Repeat the records exactly. Every line must match.

(Beginning of Data extracts)

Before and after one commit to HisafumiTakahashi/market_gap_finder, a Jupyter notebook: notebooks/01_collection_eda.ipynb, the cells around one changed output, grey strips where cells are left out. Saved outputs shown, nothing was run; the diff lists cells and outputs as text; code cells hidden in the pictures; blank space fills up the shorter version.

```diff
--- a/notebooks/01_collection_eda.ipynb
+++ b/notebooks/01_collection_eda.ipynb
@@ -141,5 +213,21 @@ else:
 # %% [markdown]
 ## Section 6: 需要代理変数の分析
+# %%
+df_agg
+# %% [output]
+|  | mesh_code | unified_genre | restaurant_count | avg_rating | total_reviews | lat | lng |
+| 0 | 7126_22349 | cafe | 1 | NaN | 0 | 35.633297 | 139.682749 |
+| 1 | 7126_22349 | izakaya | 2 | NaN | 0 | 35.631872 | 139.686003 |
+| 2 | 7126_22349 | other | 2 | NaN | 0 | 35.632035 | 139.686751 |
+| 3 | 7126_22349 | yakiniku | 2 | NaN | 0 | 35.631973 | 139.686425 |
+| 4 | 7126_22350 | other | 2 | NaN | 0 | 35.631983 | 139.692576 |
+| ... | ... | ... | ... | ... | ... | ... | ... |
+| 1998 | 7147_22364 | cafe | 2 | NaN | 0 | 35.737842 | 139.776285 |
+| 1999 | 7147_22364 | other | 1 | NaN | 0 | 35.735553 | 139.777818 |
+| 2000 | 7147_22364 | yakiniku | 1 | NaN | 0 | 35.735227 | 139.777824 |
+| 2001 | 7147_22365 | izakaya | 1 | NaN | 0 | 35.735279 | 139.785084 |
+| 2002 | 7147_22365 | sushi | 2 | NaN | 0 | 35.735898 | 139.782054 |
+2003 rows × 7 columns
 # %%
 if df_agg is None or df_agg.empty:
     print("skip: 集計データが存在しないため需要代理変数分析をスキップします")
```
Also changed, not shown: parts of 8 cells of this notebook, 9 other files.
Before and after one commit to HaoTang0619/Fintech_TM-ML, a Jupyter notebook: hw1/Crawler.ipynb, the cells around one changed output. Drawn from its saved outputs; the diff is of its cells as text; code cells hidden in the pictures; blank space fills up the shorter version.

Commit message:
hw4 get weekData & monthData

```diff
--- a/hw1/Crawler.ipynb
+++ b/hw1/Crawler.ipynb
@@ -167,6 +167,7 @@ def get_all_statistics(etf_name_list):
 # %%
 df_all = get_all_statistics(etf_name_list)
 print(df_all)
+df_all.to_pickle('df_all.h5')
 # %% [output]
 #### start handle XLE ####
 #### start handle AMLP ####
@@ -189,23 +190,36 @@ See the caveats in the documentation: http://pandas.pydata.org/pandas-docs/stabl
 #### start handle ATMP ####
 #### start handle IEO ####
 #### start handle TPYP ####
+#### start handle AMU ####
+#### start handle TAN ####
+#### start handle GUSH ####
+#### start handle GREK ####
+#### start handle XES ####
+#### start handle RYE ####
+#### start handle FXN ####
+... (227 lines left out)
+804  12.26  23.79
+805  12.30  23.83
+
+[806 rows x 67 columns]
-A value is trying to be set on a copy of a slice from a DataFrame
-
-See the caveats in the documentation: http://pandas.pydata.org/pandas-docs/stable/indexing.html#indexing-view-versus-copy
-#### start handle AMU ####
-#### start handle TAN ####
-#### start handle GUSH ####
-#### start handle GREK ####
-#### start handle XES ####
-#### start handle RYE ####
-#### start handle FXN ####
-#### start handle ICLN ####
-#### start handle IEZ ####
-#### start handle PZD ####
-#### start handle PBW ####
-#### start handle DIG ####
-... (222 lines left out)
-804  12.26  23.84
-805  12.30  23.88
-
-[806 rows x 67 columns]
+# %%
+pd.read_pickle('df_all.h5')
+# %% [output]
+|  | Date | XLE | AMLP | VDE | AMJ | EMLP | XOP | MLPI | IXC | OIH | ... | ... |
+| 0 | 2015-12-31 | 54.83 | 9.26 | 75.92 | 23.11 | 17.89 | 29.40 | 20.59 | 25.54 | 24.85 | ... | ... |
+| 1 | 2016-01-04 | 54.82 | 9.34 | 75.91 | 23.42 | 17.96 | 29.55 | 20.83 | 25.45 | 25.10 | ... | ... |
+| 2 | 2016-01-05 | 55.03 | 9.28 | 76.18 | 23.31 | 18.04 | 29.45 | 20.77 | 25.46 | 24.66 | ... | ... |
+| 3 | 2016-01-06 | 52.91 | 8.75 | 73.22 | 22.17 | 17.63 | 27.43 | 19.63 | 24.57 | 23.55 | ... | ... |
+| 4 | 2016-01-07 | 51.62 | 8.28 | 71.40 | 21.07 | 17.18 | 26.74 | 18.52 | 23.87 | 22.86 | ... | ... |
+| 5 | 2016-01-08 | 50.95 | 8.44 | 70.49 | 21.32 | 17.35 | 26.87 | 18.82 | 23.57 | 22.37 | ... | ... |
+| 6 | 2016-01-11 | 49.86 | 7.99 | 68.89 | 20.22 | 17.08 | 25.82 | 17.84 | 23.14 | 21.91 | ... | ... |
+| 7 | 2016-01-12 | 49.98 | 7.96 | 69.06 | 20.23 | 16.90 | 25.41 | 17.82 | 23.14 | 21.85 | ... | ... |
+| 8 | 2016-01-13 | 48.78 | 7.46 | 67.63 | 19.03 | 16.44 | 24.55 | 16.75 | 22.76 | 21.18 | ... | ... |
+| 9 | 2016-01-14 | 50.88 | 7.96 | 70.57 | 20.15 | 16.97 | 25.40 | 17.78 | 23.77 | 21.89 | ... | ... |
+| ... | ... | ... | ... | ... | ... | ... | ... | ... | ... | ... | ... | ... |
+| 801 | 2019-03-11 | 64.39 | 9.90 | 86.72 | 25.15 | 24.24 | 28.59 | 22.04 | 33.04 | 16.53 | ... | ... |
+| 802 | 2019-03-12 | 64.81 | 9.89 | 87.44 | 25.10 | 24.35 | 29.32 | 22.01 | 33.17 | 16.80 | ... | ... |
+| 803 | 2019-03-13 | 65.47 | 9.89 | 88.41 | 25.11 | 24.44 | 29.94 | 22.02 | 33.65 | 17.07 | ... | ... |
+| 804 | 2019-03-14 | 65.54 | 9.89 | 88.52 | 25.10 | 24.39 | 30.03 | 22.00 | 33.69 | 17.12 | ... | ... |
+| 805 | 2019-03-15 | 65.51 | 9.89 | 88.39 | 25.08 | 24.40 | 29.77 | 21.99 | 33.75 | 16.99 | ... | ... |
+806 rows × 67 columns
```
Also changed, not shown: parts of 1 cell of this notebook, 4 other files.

(End of Data extracts)

## Task solution
Before and after one commit to HisafumiTakahashi/market_gap_finder, a Jupyter notebook: notebooks/01_collection_eda.ipynb, the cells around one changed output, grey strips where cells are left out. Saved outputs shown, nothing was run; the diff lists cells and outputs as text; code cells hidden in the pictures; blank space fills up the shorter version.

```diff
--- a/notebooks/01_collection_eda.ipynb
+++ b/notebooks/01_collection_eda.ipynb
@@ -141,5 +213,21 @@ else:
 # %% [markdown]
 ## Section 6: 需要代理変数の分析
+# %%
+df_agg
+# %% [output]
+|  | mesh_code | unified_genre | restaurant_count | avg_rating | total_reviews | lat | lng |
+| 0 | 7126_22349 | cafe | 1 | NaN | 0 | 35.633297 | 139.682749 |
+| 1 | 7126_22349 | izakaya | 2 | NaN | 0 | 35.631872 | 139.686003 |
+| 2 | 7126_22349 | other | 2 | NaN | 0 | 35.632035 | 139.686751 |
+| 3 | 7126_22349 | yakiniku | 2 | NaN | 0 | 35.631973 | 139.686425 |
+| 4 | 7126_22350 | other | 2 | NaN | 0 | 35.631983 | 139.692576 |
+| ... | ... | ... | ... | ... | ... | ... | ... |
+| 1998 | 7147_22364 | cafe | 2 | NaN | 0 | 35.737842 | 139.776285 |
+| 1999 | 7147_22364 | other | 1 | NaN | 0 | 35.735553 | 139.777818 |
+| 2000 | 7147_22364 | yakiniku | 1 | NaN | 0 | 35.735227 | 139.777824 |
+| 2001 | 7147_22365 | izakaya | 1 | NaN | 0 | 35.735279 | 139.785084 |
+| 2002 | 7147_22365 | sushi | 2 | NaN | 0 | 35.735898 | 139.782054 |
+2003 rows × 7 columns
 # %%
 if df_agg is None or df_agg.empty:
     print("skip: 集計データが存在しないため需要代理変数分析をスキップします")
```
Also changed, not shown: parts of 8 cells of this notebook, 9 other files.
Before and after one commit to HaoTang0619/Fintech_TM-ML, a Jupyter notebook: hw1/Crawler.ipynb, the cells around one changed output. Drawn from its saved outputs; the diff is of its cells as text; code cells hidden in the pictures; blank space fills up the shorter version.

Commit message:
hw4 get weekData & monthData

```diff
--- a/hw1/Crawler.ipynb
+++ b/hw1/Crawler.ipynb
@@ -167,6 +167,7 @@ def get_all_statistics(etf_name_list):
 # %%
 df_all = get_all_statistics(etf_name_list)
 print(df_all)
+df_all.to_pickle('df_all.h5')
 # %% [output]
 #### start handle XLE ####
 #### start handle AMLP ####
@@ -189,23 +190,36 @@ See the caveats in the documentation: http://pandas.pydata.org/pandas-docs/stabl
 #### start handle ATMP ####
 #### start handle IEO ####
 #### start handle TPYP ####
+#### start handle AMU ####
+#### start handle TAN ####
+#### start handle GUSH ####
+#### start handle GREK ####
+#### start handle XES ####
+#### start handle RYE ####
+#### start handle FXN ####
+... (227 lines left out)
+804  12.26  23.79
+805  12.30  23.83
+
+[806 rows x 67 columns]
-A value is trying to be set on a copy of a slice from a DataFrame
-
-See the caveats in the documentation: http://pandas.pydata.org/pandas-docs/stable/indexing.html#indexing-view-versus-copy
-#### start handle AMU ####
-#### start handle TAN ####
-#### start handle GUSH ####
-#### start handle GREK ####
-#### start handle XES ####
-#### start handle RYE ####
-#### start handle FXN ####
-#### start handle ICLN ####
-#### start handle IEZ ####
-#### start handle PZD ####
-#### start handle PBW ####
-#### start handle DIG ####
-... (222 lines left out)
-804  12.26  23.84
-805  12.30  23.88
-
-[806 rows x 67 columns]
+# %%
+pd.read_pickle('df_all.h5')
+# %% [output]
+|  | Date | XLE | AMLP | VDE | AMJ | EMLP | XOP | MLPI | IXC | OIH | ... | ... |
+| 0 | 2015-12-31 | 54.83 | 9.26 | 75.92 | 23.11 | 17.89 | 29.40 | 20.59 | 25.54 | 24.85 | ... | ... |
+| 1 | 2016-01-04 | 54.82 | 9.34 | 75.91 | 23.42 | 17.96 | 29.55 | 20.83 | 25.45 | 25.10 | ... | ... |
+| 2 | 2016-01-05 | 55.03 | 9.28 | 76.18 | 23.31 | 18.04 | 29.45 | 20.77 | 25.46 | 24.66 | ... | ... |
+| 3 | 2016-01-06 | 52.91 | 8.75 | 73.22 | 22.17 | 17.63 | 27.43 | 19.63 | 24.57 | 23.55 | ... | ... |
+| 4 | 2016-01-07 | 51.62 | 8.28 | 71.40 | 21.07 | 17.18 | 26.74 | 18.52 | 23.87 | 22.86 | ... | ... |
+| 5 | 2016-01-08 | 50.95 | 8.44 | 70.49 | 21.32 | 17.35 | 26.87 | 18.82 | 23.57 | 22.37 | ... | ... |
+| 6 | 2016-01-11 | 49.86 | 7.99 | 68.89 | 20.22 | 17.08 | 25.82 | 17.84 | 23.14 | 21.91 | ... | ... |
+| 7 | 2016-01-12 | 49.98 | 7.96 | 69.06 | 20.23 | 16.90 | 25.41 | 17.82 | 23.14 | 21.85 | ... | ... |
+| 8 | 2016-01-13 | 48.78 | 7.46 | 67.63 | 19.03 | 16.44 | 24.55 | 16.75 | 22.76 | 21.18 | ... | ... |
+| 9 | 2016-01-14 | 50.88 | 7.96 | 70.57 | 20.15 | 16.97 | 25.40 | 17.78 | 23.77 | 21.89 | ... | ... |
+| ... | ... | ... | ... | ... | ... | ... | ... | ... | ... | ... | ... | ... |
+| 801 | 2019-03-11 | 64.39 | 9.90 | 86.72 | 25.15 | 24.24 | 28.59 | 22.04 | 33.04 | 16.53 | ... | ... |
+| 802 | 2019-03-12 | 64.81 | 9.89 | 87.44 | 25.10 | 24.35 | 29.32 | 22.01 | 33.17 | 16.80 | ... | ... |
+| 803 | 2019-03-13 | 65.47 | 9.89 | 88.41 | 25.11 | 24.44 | 29.94 | 22.02 | 33.65 | 17.07 | ... | ... |
+| 804 | 2019-03-14 | 65.54 | 9.89 | 88.52 | 25.10 | 24.39 | 30.03 | 22.00 | 33.69 | 17.12 | ... | ... |
+| 805 | 2019-03-15 | 65.51 | 9.89 | 88.39 | 25.08 | 24.40 | 29.77 | 21.99 | 33.75 | 16.99 | ... | ... |
+806 rows × 67 columns
```
Also changed, not shown: parts of 1 cell of this notebook, 4 other files.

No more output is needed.